MCIA TARGETS MOTORISTS
June 29 2009.


5.5 million car commuters could save themselves money by switching to two wheels, according to the MCIA on publication of a new survey carried out for National Motorcycle Week 2009.

The survey demonstrates that riding a motorcycle is one of the most cost-effective ways to travel, which could help millions of commuters slash their weekly budgets, particularly relevant in the current economic climate. Employers would also benefit as employees would waste less time stuck in traffic and are less likely to be late for week

One quarter of bikers (24%) in the survey who rode their bike to work said they chose to commute on two wheels because it was cheaper. Only 2 per cent of motorists said that their car was the cheapest means of getting to work .
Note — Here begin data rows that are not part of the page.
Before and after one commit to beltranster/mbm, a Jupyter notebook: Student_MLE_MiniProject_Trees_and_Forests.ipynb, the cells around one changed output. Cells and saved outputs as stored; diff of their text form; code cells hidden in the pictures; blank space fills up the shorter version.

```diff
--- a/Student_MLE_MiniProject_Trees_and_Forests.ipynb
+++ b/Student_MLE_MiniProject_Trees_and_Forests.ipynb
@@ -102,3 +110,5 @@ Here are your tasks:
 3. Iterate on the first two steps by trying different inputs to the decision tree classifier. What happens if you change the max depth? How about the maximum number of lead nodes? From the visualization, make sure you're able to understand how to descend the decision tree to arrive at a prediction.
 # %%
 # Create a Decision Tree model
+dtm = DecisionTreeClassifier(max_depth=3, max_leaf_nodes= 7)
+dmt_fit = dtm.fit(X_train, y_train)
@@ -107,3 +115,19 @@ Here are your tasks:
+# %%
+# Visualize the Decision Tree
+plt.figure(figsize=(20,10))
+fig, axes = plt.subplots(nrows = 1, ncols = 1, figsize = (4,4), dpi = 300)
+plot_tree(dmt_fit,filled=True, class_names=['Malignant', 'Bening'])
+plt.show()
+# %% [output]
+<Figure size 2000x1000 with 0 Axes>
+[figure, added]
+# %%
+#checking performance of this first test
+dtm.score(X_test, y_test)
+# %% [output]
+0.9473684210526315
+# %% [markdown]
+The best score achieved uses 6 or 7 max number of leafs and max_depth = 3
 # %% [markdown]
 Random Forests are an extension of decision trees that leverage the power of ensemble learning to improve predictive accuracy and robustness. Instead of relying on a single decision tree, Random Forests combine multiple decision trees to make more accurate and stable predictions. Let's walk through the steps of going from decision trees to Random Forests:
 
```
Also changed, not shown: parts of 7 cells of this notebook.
The main motivations for choosing four wheels were practicality (47%) and convenience (35%). However, practicality was also the biggest motivation for commuting by motorcycle, with 28 per cent of riders saying this was the reason they rode to work. Cheaper and easier parking, as well as not being trapped by limited public transport timetables are some of the factors that make powered two-wheelers more practical. So along with its cost saving benefits it really is the modern alternative choice for commuters.

Measures to improve the practicality and convenience of riding to work can include having a space made available to change from riding gear to working clothes - this is often also welcomed by pedal cyclists and runners too.
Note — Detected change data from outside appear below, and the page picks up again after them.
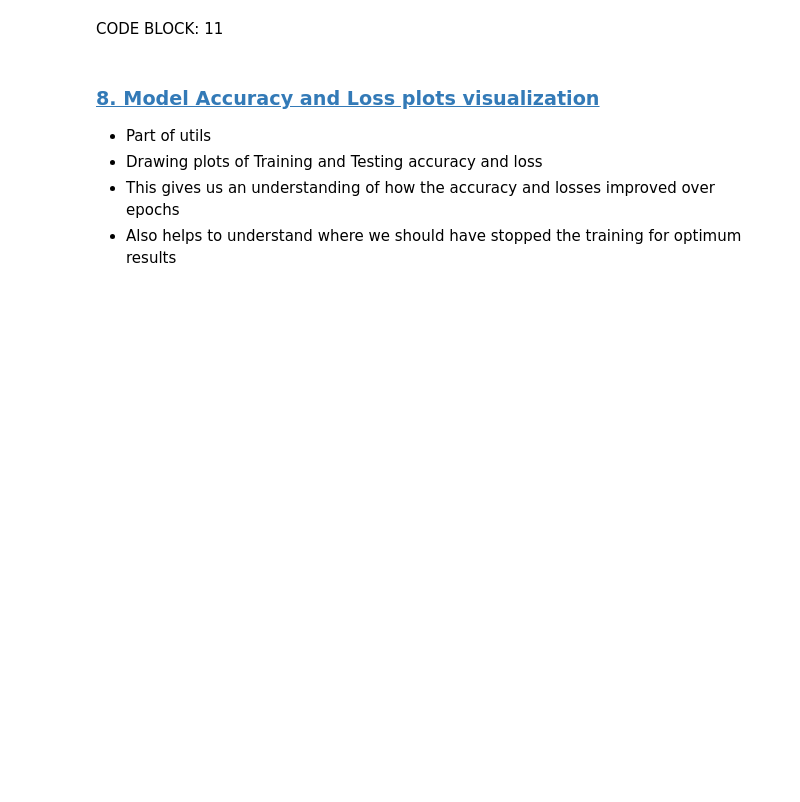
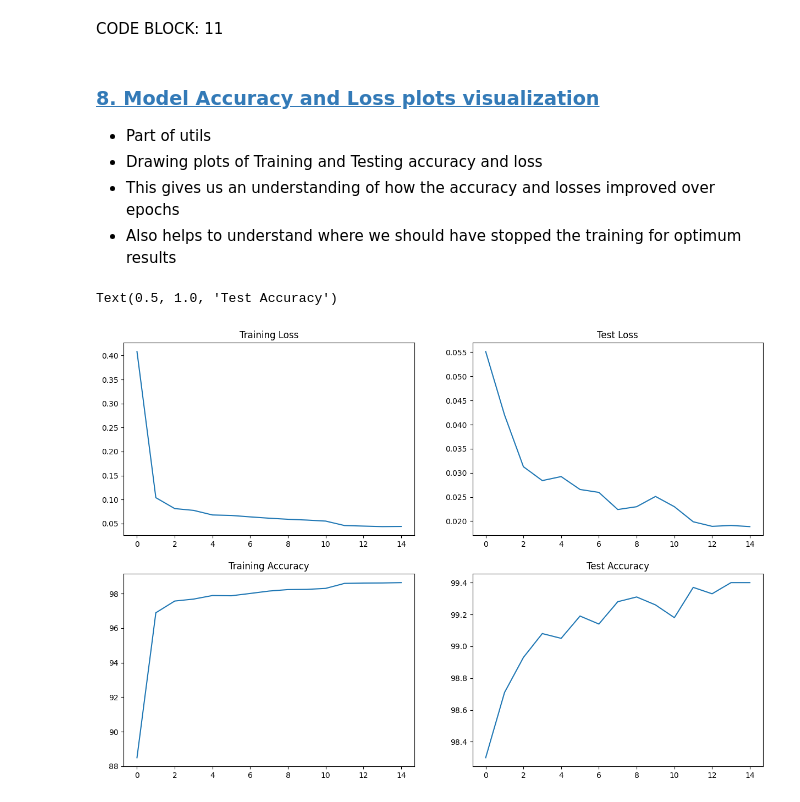
Before and after one commit to ChintanShahDS/S7, a Jupyter notebook: S7_5.ipynb, the cells around one changed output. Saved outputs shown, nothing was run; the diff lists cells and outputs as text; code cells hidden in the pictures; blank space fills up the shorter version.

```diff
--- a/S7_5.ipynb
+++ b/S7_5.ipynb
@@ -133,7 +133,7 @@ CODE BLOCK: 5
 - Data loader definition
 # %%
 train_batch_size = 64
-test_batch_size = 2048
+test_batch_size = 64
 # %%
 kwargs = {'shuffle': True, 'num_workers': 4, 'pin_memory': True}
 
@@ -376,7 +380,7 @@ def test(model, device, test_loader, criterion):
 # %%
 debug = False
 optimizer = optim.SGD(mymodel.parameters(), lr=0.01, momentum=0.9)
-scheduler = optim.lr_scheduler.ReduceLROnPlateau(optimizer, patience=2, threshold_mode='rel', verbose=True)
+scheduler = optim.lr_scheduler.ReduceLROnPlateau(optimizer, patience=2, factor=0.2, threshold_mode='rel', verbose=True)
 criterion = F.nll_loss
 num_epochs = 15
 
@@ -440,12 +440,15 @@ CODE BLOCK: 11
 # %%
 # utils.drawLossAccuracyPlots(train_losses, train_accs, test_losses, test_accs)
 # %%
-# fig, axs = plt.subplots(2,2,figsize=(15,10))
-# axs[0, 0].plot(train_losses)
-# axs[0, 0].set_title("Training Loss")
-# axs[1, 0].plot(train_accs)
-# axs[1, 0].set_title("Training Accuracy")
-# axs[0, 1].plot(test_losses)
-# axs[0, 1].set_title("Test Loss")
-# axs[1, 1].plot(test_accs)
-# axs[1, 1].set_title("Test Accuracy")
+fig, axs = plt.subplots(2,2,figsize=(15,10))
+axs[0, 0].plot(train_losses)
+axs[0, 0].set_title("Training Loss")
+axs[1, 0].plot(train_accs)
+axs[1, 0].set_title("Training Accuracy")
+axs[0, 1].plot(test_losses)
+axs[0, 1].set_title("Test Loss")
+axs[1, 1].plot(test_accs)
+axs[1, 1].set_title("Test Accuracy")
+# %% [output]
+Text(0.5, 1.0, 'Test Accuracy')
+[figure, added]
```
Also changed, not shown: parts of 6 cells of this notebook.
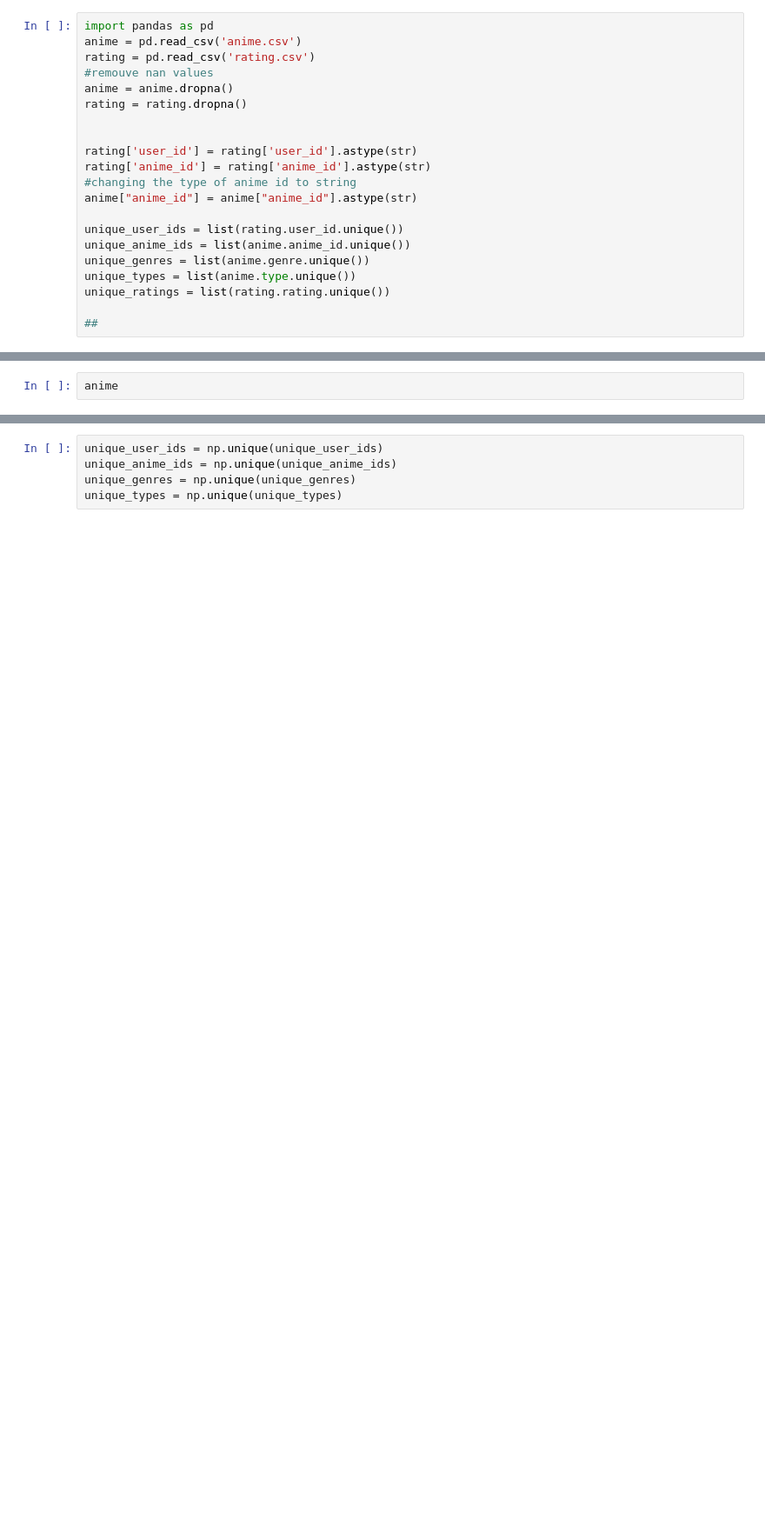
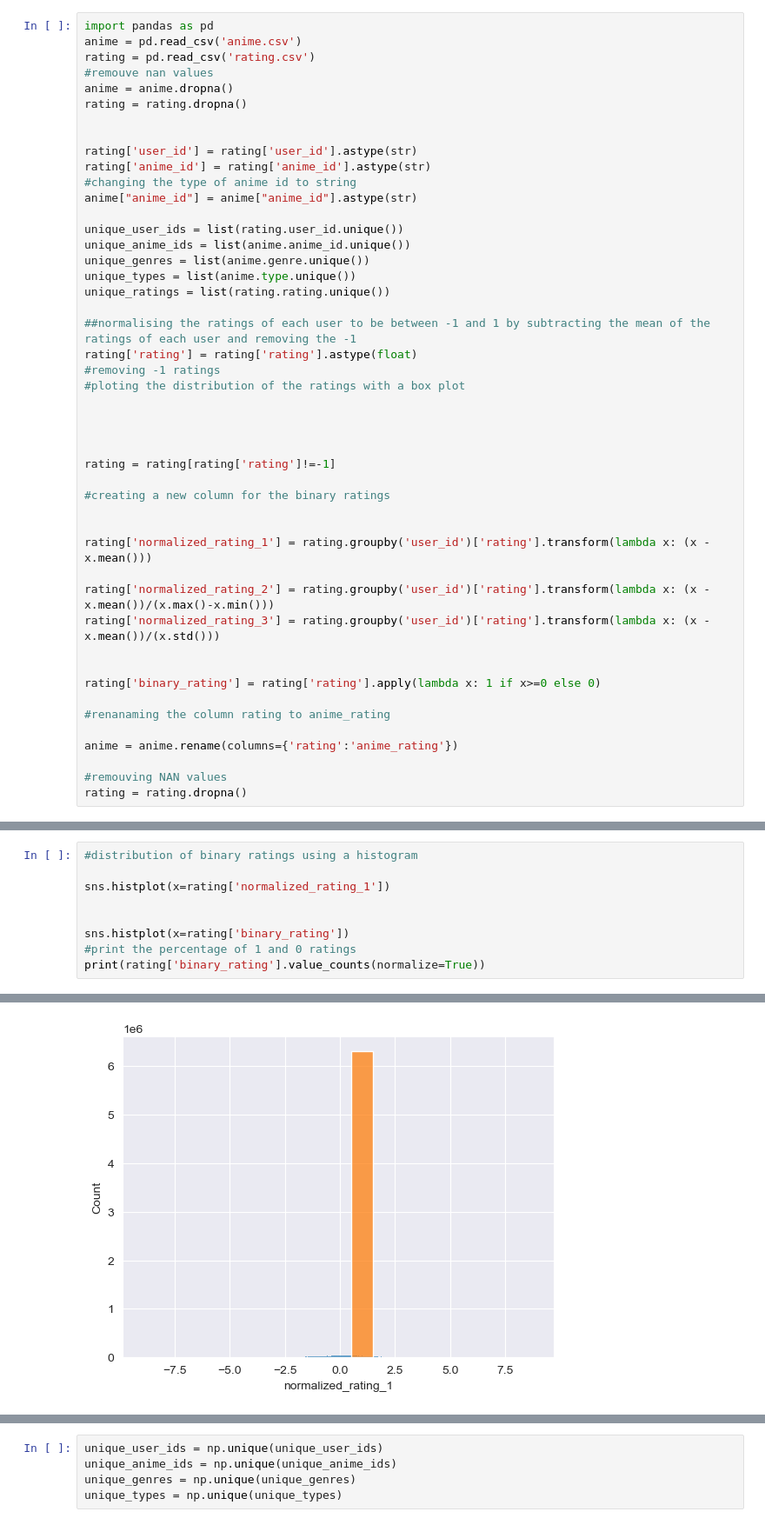
Before and after one commit to SamuelCorecco/05_ComicBook, a Jupyter notebook: full_model.ipynb, the cells around one changed output, grey strips where cells are left out. Shown at 87% size. Cells and saved outputs as stored; diff of their text form; blank space fills up the shorter version.

```diff
--- a/full_model.ipynb
+++ b/full_model.ipynb
@@ -29,4 +30,30 @@ unique_genres = list(anime.genre.unique())
 unique_types = list(anime.type.unique())
 unique_ratings = list(rating.rating.unique())
 
-##
+##normalising the ratings of each user to be between -1 and 1 by subtracting the mean of the ratings of each user and removing the -1
+rating['rating'] = rating['rating'].astype(float)
+#removing -1 ratings
+#ploting the distribution of the ratings with a box plot
+
+
+
+
+rating = rating[rating['rating']!=-1]
+
+#creating a new column for the binary ratings
+
+
+rating['normalized_rating_1'] = rating.groupby('user_id')['rating'].transform(lambda x: (x - x.mean()))
+
+rating['normalized_rating_2'] = rating.groupby('user_id')['rating'].transform(lambda x: (x - x.mean())/(x.max()-x.min()))
+rating['normalized_rating_3'] = rating.groupby('user_id')['rating'].transform(lambda x: (x - x.mean())/(x.std()))
+
+
+rating['binary_rating'] = rating['rating'].apply(lambda x: 1 if x>=0 else 0)
+
+#renanaming the column rating to anime_rating
+
+anime = anime.rename(columns={'rating':'anime_rating'})
+
+#remouving NAN values
+rating = rating.dropna()
@@ -33,3 +92,10 @@ unique_ratings = list(rating.rating.unique())
 # %%
-anime
+#distribution of binary ratings using a histogram
+
+sns.histplot(x=rating['normalized_rating_1'])
+
+
+sns.histplot(x=rating['binary_rating'])
+#print the percentage of 1 and 0 ratings
+print(rating['binary_rating'].value_counts(normalize=True))
 # %% [output]
@@ -48,0 +105 @@ anime
+[figure, added]
```
Also changed, not shown: parts of 28 cells of this notebook.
Almost 4 million people hold licences, which allow them to ride a bike, scooter or moped. With just 1.5 million of these actively riding, around 3 million people could opt to commute on a bike and save money, as well as enjoy the freedom and convenience of a practical powered two-wheeler. The MCI is urging these lapsed riders to see National Motorcycle Week as the perfect opportunity to make the switch.

The survey, carried out for the MCIA by YouGov, also found that:-

- The most typical cost of commuting was between £11 and £20 per week, with 27 per cent of commuters agreeing this their total spend in an average week.

- Four per cent of commuters spent over £50 in an average week.

- Sixty per cent of motorcycle commuters spent £10 or less a week on their commute.

- Sixty one per cent of car commuters spent over £10. Eight percent spent over £40 per week.

- One-fifth of train commuters (20 per cent) spent over £50 a week getting to and from work.

- No motorcyclist spent more than £50 in a week.


The MCI is calling on transport planners and employers to recognise the benefits of motorcycling as a cost-effective and practical means of transport, and to do more to support motorcycle commuting as a congestion-busting measure alongside the higher-profile options of car-sharing and public transport.

Sheila Rainger, MCIA spokesperson said, "This research lifts the lid on one of biking's best-kept secrets - two wheeled commuters aren't just saving time, they are saving money too. The role of the motorcycle as a commuter workhorse is often forgotten by our policy-makers, despite the fact that 65% of two-wheel journeys are made for work or education.

"We hope that this National Motorcycle Week, some of the UK's million lapsed riders will realise that getting back onto their bikes isn't just fun, it also makes sound financial sense.

"Even people without a licence would soon see a return on their investment, as their initial financial outlay on lessons, test and kit will soon be recouped in cost savings, congestion avoidance and faster journey times."